§ **TASK REQUIREMENTS**: Check each line of the entries below for the word "xlsx" and state only how many lines have it.
═══ DATASET EXCERPTS ═══
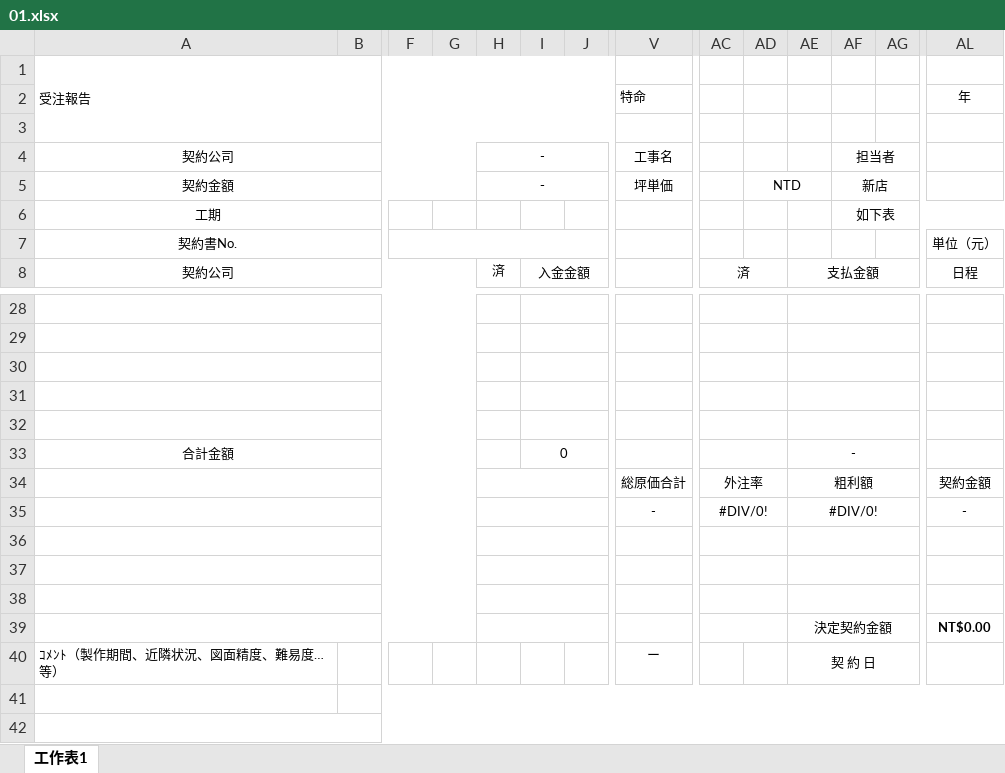
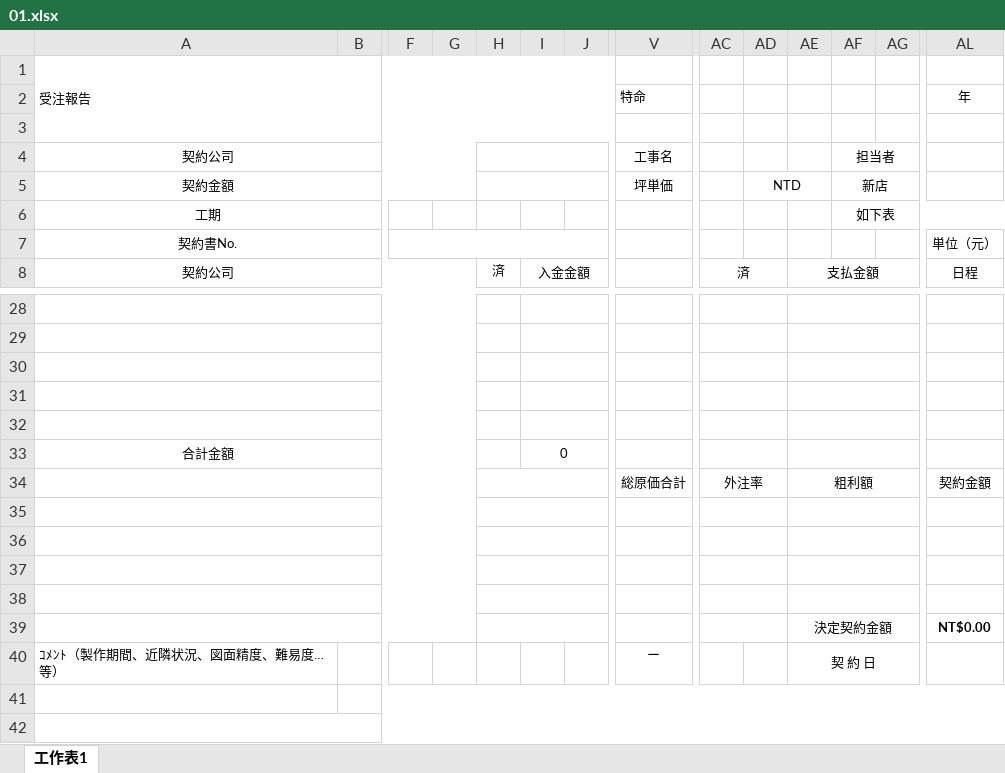
Before and after one commit to Jimmy1186/Dashboard-t3, an Excel workbook: src/doc/01.xlsx, sheet 工作表1, drawn as a sheet; only a part is shown, gaps mark what is left out; values as stored, in another font and other column widths than the file's, no borders; rows hold the shown columns only; the diff names each change by its address in the sheet, - before the commit and + after, or states it on an @@ line.

```diff
--- a/src/doc/01.xlsx (sheet 工作表1)
+++ b/src/doc/01.xlsx (sheet 工作表1)
-H4:H5: -
+H4:H5: (empty)
-AE33: -
+AE33: (empty)
-row 35:  |  |  |  |  |  |  | - | #DIV/0! |  | #DIV/0! |  |  | -
+row 35: (empty)
```
Also changed, not shown: public/01.xlsx, 2 other files.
═══
§ **REPLY TO THE TASK**: 4